┌──

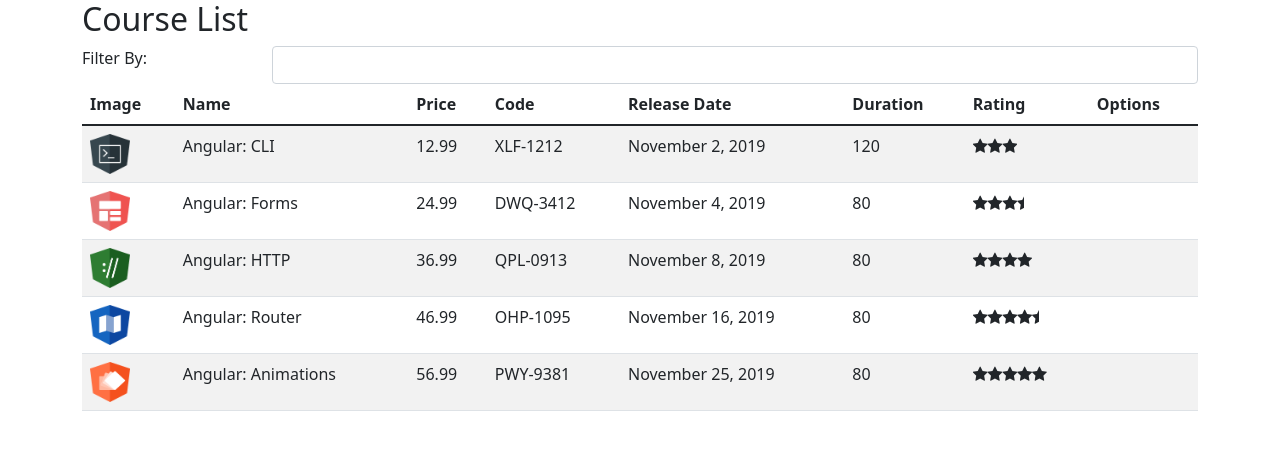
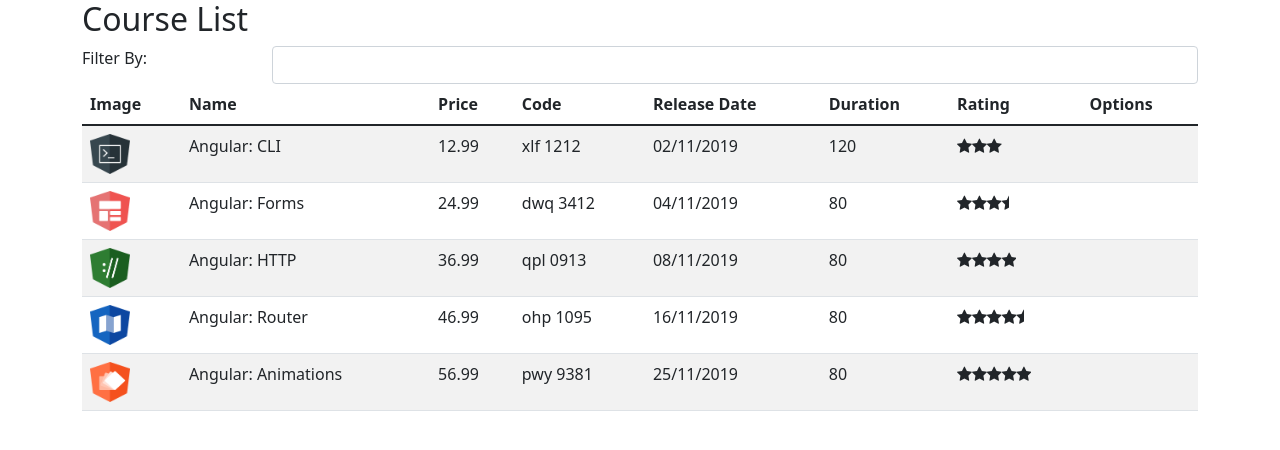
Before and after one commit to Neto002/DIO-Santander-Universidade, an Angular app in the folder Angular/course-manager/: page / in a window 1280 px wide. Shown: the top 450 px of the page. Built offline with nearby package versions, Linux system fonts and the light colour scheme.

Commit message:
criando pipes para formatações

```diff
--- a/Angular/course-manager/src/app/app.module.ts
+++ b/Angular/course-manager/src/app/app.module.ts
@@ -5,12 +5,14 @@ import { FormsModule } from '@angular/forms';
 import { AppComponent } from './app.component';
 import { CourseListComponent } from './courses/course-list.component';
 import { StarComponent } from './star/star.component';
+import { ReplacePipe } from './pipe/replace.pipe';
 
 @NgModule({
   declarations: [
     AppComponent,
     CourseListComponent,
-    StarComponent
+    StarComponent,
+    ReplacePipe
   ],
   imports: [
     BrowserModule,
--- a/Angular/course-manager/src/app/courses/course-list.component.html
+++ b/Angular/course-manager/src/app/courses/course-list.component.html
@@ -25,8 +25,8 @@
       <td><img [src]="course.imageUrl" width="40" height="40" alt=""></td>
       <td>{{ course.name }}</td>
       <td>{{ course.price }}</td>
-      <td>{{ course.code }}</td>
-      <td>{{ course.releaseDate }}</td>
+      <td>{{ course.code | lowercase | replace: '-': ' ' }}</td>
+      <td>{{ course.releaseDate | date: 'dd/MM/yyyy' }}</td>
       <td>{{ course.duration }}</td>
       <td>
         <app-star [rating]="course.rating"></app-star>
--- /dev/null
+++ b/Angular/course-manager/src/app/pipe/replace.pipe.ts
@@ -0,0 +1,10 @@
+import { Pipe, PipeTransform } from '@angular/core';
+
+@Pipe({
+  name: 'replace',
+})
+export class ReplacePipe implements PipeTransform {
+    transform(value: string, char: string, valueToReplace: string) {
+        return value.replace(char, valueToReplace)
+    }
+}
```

└──
┌──

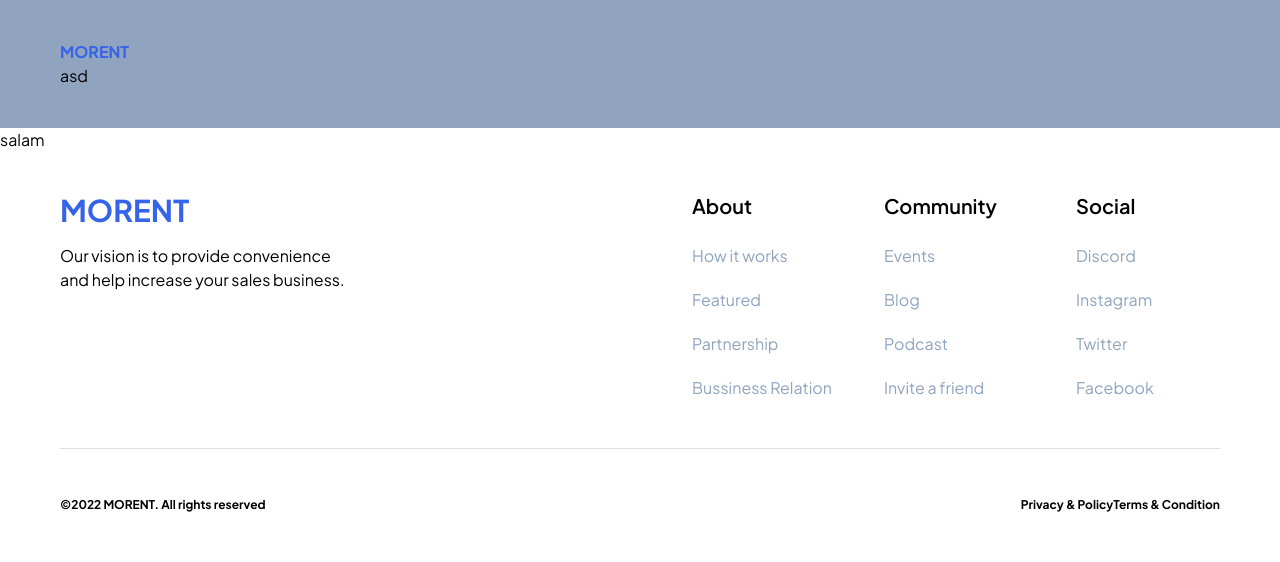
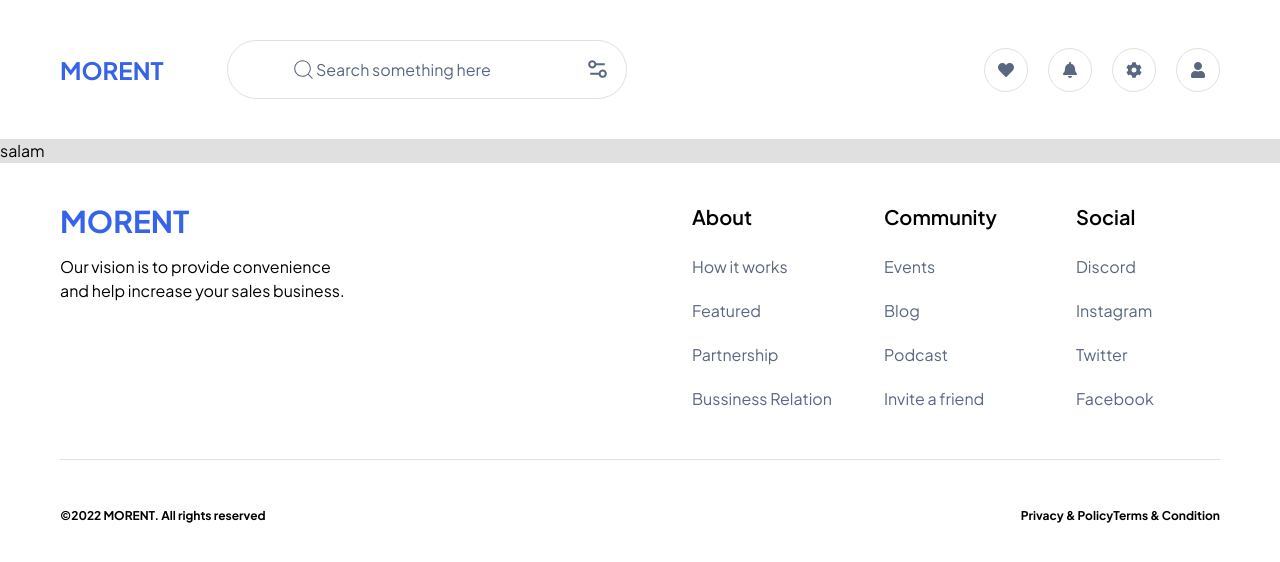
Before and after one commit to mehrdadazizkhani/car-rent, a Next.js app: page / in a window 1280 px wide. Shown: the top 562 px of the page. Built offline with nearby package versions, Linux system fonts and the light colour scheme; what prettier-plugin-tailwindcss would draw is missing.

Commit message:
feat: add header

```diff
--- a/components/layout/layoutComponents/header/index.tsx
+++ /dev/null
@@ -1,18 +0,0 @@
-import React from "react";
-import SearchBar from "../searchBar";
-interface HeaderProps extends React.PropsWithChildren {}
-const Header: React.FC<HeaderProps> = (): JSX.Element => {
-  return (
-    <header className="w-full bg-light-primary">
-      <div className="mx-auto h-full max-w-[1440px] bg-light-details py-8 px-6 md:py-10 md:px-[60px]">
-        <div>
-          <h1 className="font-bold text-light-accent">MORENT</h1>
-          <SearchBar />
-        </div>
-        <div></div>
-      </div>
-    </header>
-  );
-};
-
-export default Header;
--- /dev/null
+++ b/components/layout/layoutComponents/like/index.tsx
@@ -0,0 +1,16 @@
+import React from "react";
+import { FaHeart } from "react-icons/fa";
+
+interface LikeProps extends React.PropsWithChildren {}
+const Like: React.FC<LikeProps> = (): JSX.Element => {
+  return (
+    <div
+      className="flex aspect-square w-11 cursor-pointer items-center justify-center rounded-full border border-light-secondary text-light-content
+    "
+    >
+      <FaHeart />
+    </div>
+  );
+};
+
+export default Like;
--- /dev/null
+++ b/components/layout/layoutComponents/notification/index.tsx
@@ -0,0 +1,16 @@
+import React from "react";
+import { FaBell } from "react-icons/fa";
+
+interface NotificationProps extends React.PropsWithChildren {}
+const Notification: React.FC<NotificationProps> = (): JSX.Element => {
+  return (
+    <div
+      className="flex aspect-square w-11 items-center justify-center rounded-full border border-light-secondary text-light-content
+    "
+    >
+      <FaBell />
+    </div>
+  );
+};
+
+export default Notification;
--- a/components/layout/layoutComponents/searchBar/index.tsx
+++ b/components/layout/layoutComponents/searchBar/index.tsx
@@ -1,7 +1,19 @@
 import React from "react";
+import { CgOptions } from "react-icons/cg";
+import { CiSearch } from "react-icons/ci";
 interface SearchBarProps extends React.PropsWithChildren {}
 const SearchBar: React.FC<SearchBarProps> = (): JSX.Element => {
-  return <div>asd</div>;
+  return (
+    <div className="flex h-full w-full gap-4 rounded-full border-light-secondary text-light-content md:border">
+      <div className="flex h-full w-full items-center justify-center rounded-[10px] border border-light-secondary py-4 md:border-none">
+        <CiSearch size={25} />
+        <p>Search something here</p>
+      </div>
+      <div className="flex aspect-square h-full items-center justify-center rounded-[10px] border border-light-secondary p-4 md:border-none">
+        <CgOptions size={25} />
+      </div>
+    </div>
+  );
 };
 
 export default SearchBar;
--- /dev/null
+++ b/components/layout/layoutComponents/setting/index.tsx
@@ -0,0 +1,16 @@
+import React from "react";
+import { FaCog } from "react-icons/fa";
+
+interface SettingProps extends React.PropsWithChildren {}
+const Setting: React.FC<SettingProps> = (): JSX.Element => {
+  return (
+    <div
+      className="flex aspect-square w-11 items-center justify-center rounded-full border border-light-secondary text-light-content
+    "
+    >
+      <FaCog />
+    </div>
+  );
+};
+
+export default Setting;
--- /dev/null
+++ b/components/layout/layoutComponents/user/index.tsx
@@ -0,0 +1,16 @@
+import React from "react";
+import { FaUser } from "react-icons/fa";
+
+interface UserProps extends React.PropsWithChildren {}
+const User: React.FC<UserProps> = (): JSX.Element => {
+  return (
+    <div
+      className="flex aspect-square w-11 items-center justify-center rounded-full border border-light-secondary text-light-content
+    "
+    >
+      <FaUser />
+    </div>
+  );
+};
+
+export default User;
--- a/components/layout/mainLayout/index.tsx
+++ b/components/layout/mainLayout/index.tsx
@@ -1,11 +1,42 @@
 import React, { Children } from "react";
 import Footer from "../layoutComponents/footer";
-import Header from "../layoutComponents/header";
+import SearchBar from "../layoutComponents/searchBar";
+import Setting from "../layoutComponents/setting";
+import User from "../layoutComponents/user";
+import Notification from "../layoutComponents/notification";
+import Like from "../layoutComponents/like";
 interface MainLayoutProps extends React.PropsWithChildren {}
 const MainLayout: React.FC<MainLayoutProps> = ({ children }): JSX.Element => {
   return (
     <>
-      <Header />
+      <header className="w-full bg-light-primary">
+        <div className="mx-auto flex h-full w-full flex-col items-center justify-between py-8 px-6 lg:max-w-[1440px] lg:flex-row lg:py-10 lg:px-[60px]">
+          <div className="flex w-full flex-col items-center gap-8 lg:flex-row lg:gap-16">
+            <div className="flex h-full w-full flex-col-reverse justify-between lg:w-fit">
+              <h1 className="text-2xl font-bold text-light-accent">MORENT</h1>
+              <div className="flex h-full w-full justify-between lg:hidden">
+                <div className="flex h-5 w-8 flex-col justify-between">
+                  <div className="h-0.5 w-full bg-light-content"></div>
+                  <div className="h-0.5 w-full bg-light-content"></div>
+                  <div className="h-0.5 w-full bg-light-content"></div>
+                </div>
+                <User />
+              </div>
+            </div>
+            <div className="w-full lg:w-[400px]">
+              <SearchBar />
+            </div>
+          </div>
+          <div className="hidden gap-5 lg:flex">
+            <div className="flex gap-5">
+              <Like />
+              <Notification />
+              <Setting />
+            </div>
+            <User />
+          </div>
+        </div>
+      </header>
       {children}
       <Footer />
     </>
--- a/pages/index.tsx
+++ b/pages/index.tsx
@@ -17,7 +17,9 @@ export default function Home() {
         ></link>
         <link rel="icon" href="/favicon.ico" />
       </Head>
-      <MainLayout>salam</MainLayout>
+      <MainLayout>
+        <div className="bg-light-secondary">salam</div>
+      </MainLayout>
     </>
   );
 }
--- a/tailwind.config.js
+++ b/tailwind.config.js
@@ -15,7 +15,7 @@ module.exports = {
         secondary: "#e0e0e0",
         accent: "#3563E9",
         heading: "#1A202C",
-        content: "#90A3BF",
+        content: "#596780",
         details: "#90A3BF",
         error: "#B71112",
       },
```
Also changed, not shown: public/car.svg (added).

└──

Identify all lines in the records above with the word "accent".

-          <h1 className="font-bold text-light-accent">MORENT</h1>
+              <h1 className="text-2xl font-bold text-light-accent">MORENT</h1>
         accent: "#3563E9",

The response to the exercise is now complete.